The genus of Cranichis is comprised of approximately 30 species (Luer, 1972). Cranichis muscosa is a small terrestrial or semi-epiphytic orchid approximately 4 to 10 inches in height when in bloom. It has a peculiar basal rosette of leaves which are petiolate and green to light green in color. The spike has several bracts as it ascends. The flowers are white with greenish speckles. I found it to be similar to Platanthera nivea. Cranichis is derived from the Greek words meaning, “having a helmet” and muscosa from the Latin word meaning “mossy” (Correll, 1950). These words clearly describe this little gem because the lip, which is uppermost, forms a cover over the column and our plants were found imbedded in abundant moss.

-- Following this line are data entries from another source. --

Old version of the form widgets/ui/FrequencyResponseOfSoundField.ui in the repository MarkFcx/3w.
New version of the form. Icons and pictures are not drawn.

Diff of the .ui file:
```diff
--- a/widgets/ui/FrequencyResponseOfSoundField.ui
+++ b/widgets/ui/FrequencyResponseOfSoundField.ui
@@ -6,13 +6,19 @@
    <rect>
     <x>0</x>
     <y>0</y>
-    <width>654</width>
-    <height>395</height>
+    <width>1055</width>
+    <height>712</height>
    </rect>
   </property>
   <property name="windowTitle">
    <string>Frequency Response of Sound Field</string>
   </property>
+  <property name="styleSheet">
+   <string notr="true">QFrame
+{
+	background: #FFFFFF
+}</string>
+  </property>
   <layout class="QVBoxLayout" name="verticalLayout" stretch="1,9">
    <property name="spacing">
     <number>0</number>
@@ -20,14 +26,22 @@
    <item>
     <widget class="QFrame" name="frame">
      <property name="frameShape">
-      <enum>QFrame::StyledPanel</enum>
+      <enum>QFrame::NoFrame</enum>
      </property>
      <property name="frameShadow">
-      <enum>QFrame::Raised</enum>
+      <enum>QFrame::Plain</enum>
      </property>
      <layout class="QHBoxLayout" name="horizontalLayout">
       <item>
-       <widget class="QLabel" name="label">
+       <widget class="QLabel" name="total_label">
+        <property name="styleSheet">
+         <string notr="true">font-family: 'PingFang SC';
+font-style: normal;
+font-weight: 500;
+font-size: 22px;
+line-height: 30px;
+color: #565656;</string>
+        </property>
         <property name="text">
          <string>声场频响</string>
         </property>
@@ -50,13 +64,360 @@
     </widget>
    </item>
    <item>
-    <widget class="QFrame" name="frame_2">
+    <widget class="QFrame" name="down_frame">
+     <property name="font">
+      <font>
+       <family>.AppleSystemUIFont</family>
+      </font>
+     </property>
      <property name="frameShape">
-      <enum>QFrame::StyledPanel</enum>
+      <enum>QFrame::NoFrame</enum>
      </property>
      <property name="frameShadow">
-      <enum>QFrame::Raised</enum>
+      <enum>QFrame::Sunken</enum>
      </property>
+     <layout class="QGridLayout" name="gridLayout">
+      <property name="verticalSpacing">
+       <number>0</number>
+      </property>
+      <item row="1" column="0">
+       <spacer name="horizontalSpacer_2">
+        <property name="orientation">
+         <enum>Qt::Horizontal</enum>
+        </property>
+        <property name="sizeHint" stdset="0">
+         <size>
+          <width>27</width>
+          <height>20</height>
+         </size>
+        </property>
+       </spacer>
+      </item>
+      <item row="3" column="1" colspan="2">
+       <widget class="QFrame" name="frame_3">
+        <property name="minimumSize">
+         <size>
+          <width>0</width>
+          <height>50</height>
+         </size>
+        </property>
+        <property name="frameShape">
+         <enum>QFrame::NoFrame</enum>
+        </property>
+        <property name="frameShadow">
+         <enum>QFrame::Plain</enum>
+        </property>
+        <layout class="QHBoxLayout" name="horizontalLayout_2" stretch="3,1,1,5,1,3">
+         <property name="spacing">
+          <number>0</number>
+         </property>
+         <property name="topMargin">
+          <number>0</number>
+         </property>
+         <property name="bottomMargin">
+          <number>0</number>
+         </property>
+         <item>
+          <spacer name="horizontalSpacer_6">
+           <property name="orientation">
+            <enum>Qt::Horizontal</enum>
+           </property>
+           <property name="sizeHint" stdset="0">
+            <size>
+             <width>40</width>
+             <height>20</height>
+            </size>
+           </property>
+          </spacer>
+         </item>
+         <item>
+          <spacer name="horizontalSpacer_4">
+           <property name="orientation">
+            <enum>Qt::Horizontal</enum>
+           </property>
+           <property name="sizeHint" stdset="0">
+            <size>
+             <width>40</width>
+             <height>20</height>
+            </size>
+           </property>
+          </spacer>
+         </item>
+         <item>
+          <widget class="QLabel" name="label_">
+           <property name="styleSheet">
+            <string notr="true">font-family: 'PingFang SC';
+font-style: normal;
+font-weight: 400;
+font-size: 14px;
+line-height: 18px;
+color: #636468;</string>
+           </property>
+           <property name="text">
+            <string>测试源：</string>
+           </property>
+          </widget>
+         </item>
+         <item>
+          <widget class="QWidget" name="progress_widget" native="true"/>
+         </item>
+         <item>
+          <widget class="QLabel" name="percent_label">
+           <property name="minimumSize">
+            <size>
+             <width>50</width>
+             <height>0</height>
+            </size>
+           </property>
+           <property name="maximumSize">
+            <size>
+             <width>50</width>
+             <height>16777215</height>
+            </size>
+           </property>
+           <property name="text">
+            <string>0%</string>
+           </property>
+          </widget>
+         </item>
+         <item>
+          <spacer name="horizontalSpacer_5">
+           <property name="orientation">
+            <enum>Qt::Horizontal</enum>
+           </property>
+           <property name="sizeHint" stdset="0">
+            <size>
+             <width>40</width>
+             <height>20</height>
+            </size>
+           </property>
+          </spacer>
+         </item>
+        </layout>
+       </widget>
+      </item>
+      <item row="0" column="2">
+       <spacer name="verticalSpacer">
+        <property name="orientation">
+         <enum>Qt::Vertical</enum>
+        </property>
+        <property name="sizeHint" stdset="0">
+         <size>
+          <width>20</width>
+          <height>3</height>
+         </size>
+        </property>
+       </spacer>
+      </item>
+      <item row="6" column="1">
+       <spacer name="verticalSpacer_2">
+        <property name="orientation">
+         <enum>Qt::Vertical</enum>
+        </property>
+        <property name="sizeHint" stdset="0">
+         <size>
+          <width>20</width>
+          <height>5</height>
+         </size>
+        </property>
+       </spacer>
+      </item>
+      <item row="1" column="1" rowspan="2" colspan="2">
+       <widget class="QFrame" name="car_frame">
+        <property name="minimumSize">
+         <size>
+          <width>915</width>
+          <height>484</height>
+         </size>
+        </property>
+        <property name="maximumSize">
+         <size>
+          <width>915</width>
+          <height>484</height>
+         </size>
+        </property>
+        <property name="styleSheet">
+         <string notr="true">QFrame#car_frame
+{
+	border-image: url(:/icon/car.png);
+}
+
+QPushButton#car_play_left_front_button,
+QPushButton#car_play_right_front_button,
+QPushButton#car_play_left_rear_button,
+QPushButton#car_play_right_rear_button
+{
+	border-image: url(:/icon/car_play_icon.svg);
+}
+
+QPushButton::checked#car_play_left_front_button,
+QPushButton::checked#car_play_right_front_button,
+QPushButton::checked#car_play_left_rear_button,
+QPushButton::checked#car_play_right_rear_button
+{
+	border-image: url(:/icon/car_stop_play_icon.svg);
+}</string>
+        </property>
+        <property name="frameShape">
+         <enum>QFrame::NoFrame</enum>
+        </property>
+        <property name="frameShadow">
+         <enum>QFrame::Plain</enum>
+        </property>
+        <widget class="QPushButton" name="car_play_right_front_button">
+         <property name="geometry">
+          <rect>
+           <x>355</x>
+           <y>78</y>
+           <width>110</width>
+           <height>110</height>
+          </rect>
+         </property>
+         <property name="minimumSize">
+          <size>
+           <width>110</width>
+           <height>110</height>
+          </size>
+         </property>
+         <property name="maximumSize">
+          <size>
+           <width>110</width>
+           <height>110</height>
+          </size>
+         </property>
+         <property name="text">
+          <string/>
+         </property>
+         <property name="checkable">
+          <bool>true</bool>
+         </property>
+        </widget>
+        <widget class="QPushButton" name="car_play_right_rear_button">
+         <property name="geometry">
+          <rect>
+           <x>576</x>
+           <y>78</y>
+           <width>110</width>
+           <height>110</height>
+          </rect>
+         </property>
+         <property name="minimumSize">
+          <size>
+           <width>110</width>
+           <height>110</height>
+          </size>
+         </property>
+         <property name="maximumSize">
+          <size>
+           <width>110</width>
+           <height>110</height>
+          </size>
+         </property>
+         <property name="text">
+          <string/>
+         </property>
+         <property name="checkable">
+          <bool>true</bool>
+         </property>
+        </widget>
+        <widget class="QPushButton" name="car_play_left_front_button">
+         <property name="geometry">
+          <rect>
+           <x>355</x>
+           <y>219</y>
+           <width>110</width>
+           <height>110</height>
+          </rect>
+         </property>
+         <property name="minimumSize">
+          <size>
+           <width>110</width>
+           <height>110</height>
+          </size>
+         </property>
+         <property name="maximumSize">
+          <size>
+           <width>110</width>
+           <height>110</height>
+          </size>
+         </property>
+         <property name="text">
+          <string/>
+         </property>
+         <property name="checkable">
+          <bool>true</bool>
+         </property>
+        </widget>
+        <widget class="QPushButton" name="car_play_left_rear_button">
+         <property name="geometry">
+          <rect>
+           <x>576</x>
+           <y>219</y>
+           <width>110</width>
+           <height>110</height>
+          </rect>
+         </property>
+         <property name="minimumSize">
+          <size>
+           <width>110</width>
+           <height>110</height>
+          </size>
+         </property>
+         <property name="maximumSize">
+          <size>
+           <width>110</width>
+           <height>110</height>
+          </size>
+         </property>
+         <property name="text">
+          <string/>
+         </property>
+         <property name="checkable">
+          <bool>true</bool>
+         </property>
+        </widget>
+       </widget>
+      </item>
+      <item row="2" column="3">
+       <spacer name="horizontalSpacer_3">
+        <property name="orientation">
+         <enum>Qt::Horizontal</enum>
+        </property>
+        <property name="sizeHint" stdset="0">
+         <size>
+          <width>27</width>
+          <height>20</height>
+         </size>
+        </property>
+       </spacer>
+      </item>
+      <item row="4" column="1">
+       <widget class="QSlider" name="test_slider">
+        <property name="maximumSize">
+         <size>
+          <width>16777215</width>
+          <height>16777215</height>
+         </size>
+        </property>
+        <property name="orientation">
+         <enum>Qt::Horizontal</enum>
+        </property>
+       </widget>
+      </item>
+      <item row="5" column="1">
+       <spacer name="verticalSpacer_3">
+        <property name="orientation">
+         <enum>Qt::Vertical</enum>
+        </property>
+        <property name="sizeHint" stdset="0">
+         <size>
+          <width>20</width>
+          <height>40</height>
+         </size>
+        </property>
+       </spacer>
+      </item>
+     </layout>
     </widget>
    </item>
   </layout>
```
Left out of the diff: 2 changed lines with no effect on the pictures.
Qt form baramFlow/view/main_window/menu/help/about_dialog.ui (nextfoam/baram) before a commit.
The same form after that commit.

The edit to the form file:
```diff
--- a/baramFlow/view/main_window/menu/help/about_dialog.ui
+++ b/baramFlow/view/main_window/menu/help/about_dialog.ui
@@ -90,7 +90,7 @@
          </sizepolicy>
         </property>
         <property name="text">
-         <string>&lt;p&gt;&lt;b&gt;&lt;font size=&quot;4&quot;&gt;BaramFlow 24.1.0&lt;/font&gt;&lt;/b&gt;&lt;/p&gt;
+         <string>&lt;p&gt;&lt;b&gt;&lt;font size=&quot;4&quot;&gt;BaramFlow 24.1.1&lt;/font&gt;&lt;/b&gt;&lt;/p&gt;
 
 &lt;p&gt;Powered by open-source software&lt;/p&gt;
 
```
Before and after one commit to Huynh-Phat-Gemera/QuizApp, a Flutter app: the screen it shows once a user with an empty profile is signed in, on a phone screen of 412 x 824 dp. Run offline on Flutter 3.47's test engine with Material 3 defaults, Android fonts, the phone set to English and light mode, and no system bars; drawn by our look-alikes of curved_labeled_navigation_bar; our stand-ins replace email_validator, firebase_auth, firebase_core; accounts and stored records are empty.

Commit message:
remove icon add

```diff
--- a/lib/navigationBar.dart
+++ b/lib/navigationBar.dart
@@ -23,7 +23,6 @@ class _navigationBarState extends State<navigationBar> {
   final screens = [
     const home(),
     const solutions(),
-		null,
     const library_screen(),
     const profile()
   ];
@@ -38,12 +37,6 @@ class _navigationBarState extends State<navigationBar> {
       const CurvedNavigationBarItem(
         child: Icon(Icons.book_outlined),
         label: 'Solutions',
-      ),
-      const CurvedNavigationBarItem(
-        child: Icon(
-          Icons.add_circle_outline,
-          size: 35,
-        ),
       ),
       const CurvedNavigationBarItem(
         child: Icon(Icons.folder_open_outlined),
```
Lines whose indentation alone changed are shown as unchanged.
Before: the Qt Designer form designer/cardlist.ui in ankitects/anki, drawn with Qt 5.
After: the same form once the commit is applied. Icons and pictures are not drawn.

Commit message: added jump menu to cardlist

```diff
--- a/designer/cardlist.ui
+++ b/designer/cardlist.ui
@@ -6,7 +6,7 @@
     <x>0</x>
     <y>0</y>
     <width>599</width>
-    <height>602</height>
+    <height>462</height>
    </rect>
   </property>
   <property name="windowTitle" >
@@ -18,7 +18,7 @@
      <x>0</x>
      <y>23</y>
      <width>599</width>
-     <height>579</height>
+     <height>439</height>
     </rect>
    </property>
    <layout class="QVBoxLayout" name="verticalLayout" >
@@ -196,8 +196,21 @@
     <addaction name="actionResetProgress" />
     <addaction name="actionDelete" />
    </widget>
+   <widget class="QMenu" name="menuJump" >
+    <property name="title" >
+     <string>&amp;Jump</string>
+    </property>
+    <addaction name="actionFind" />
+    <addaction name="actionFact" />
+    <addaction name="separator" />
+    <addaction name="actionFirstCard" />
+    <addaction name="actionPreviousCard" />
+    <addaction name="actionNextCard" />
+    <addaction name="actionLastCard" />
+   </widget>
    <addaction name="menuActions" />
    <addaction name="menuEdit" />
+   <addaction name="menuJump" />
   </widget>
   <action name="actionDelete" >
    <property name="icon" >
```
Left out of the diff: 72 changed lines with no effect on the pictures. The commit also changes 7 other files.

J.E. Layne first collected a specimen in May of 1903 in Lee County (Correll, 1950), which included the Fakahatchee at the time. In December that same year A.A. Eaton vouchered a specimen in Dade County (Correll, 1950). I have since learned that Eaton collected another specimen in 1905 in Dade County (Gann, Bradley, Woodmansee, 2002). In a personal communication, Dr. Carlyle Luer, the author of the landmark book The Native Orchids of Florida (1972) advised this writer that he had seen it once in Florida but there is no formal record of this sighting to my knowledge. The moss orchid’s range extends from Mexico to the West Indies then down into Central and South America and is now re- confirmed that it also occurs in Florida.

This colony we saw was made up of 40 individual plants of which seven were in bloom. Three of these plants were growing on a cypress knee a few feet away. The best news is that Mike believes he has seen this plant at three other locations within the strand and we hope to investigate for confirmation in the next few weeks.

If you are ever in south Florida and orchids are your agenda I suggest a trip to the Fakahatchee. The Fakahatchee Strand Preserve State Park (FSPSP) is a unique swamp forest that is approximately twenty miles long and three to five miles wide. This 80,000- acre wilderness has a diverse plant and animal population. It has 44 species of orchids and numerous threatened or endangered ferns and bromeliads; many not found anywhere else in the United States. It is home to the Florida Panther, Everglades Mink, and Florida Black Bear. Late October through November is an excellent time to visit the strand. The temperature is cooler and you may see many epiphytic orchids in bloom. June through July we consider the best time to see the infamous Dendrophylax lindenii, ghost orchid, in bloom. You may need to pack some mosquito repellent because they may be somewhat pesky during the summer. For information regarding ranger-led swamp walks contact the Park Manager, at (239) 695-4593 or see their website.

If you are interested in becoming a member of the FSPSP Citizen Support Organization, the Friends of the Fakahatchee, contact them at This is a worthwhile organization dedicated to support and educational activities specific to this Florida natural wonder.

Group members:

  • Mike Owen, FSPSP Biologist
  • Karen Relish, FSPSP Biologist’s Assistant
  • Saul Friess, Professional Photographer
  • Robin Drake, Americorp Environmental Sciences Educator
  • Rick Janiec, Outdoor Enthusiast
  • Russell Clusman, Orchid Enthusiast


  • Luer, C.A. 1972. The Native Orchids of Florida, New York: The New York Botanical Garden. 85p.
  • Correll, D.S. 1978. Native Orchids of North America North of Mexico, California: Stanford University Press. 179p. Gann, G.D., Bradley, K.A., Woodmansee, S. W. 2002. Rare
  • Plants of South Florida: Their History, Conservation, and Restoration, Florida: The Institute for Regional Conservation. 75p.
  • For a photo of Cranichis muscosa, see pages 64-65 in Wild Orchids of Florida by Paul Martin Brown.